▶ What you should do
Output the entries as they appear, skipping images.

Revision comparison data:
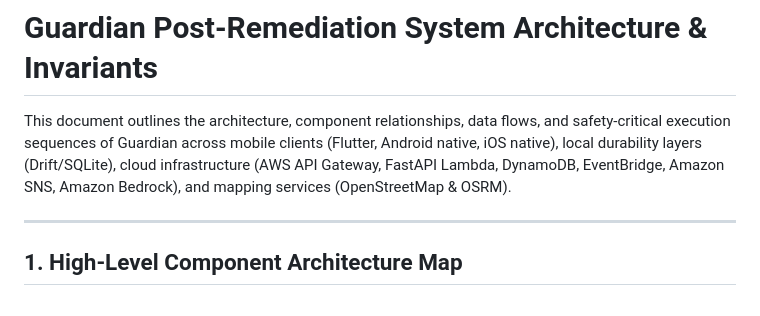
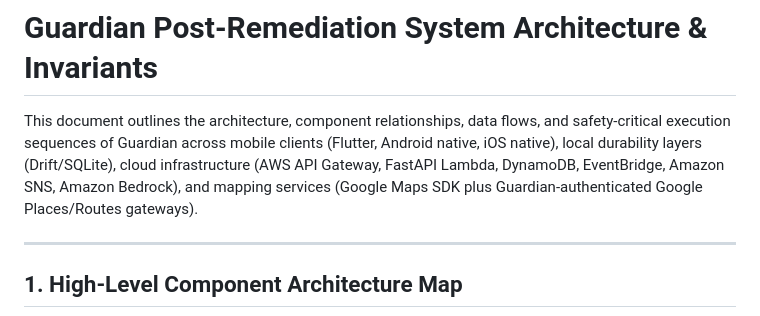
Before and after one commit to kunaldrafts25/Guardian, a Markdown page: docs/ARCHITECTURE.md, the part around one of its changes. Drawn GitHub-style.

Commit message:
docs(architecture): align auth, storage, and map provider topology

```diff
--- a/docs/ARCHITECTURE.md
+++ b/docs/ARCHITECTURE.md
@@ -1,6 +1,6 @@
 # Guardian Post-Remediation System Architecture & Invariants
 
-This document outlines the architecture, component relationships, data flows, and safety-critical execution sequences of Guardian across mobile clients (Flutter, Android native, iOS native), local durability layers (Drift/SQLite), cloud infrastructure (AWS API Gateway, FastAPI Lambda, DynamoDB, EventBridge, Amazon SNS, Amazon Bedrock), and mapping services (OpenStreetMap & OSRM).
+This document outlines the architecture, component relationships, data flows, and safety-critical execution sequences of Guardian across mobile clients (Flutter, Android native, iOS native), local durability layers (Drift/SQLite), cloud infrastructure (AWS API Gateway, FastAPI Lambda, DynamoDB, EventBridge, Amazon SNS, Amazon Bedrock), and mapping services (Google Maps SDK plus Guardian-authenticated Google Places/Routes gateways).
 
 ---
 
```
Also changed, not shown: other parts of docs/ARCHITECTURE.md (+7 -4 lines).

▶ Written solution
Before and after one commit to kunaldrafts25/Guardian, a Markdown page: docs/ARCHITECTURE.md, the part around one of its changes. Drawn GitHub-style.

Commit message:
docs(architecture): align auth, storage, and map provider topology

```diff
--- a/docs/ARCHITECTURE.md
+++ b/docs/ARCHITECTURE.md
@@ -1,6 +1,6 @@
 # Guardian Post-Remediation System Architecture & Invariants
 
-This document outlines the architecture, component relationships, data flows, and safety-critical execution sequences of Guardian across mobile clients (Flutter, Android native, iOS native), local durability layers (Drift/SQLite), cloud infrastructure (AWS API Gateway, FastAPI Lambda, DynamoDB, EventBridge, Amazon SNS, Amazon Bedrock), and mapping services (OpenStreetMap & OSRM).
+This document outlines the architecture, component relationships, data flows, and safety-critical execution sequences of Guardian across mobile clients (Flutter, Android native, iOS native), local durability layers (Drift/SQLite), cloud infrastructure (AWS API Gateway, FastAPI Lambda, DynamoDB, EventBridge, Amazon SNS, Amazon Bedrock), and mapping services (Google Maps SDK plus Guardian-authenticated Google Places/Routes gateways).
 
 ---
 
```
Also changed, not shown: other parts of docs/ARCHITECTURE.md (+7 -4 lines).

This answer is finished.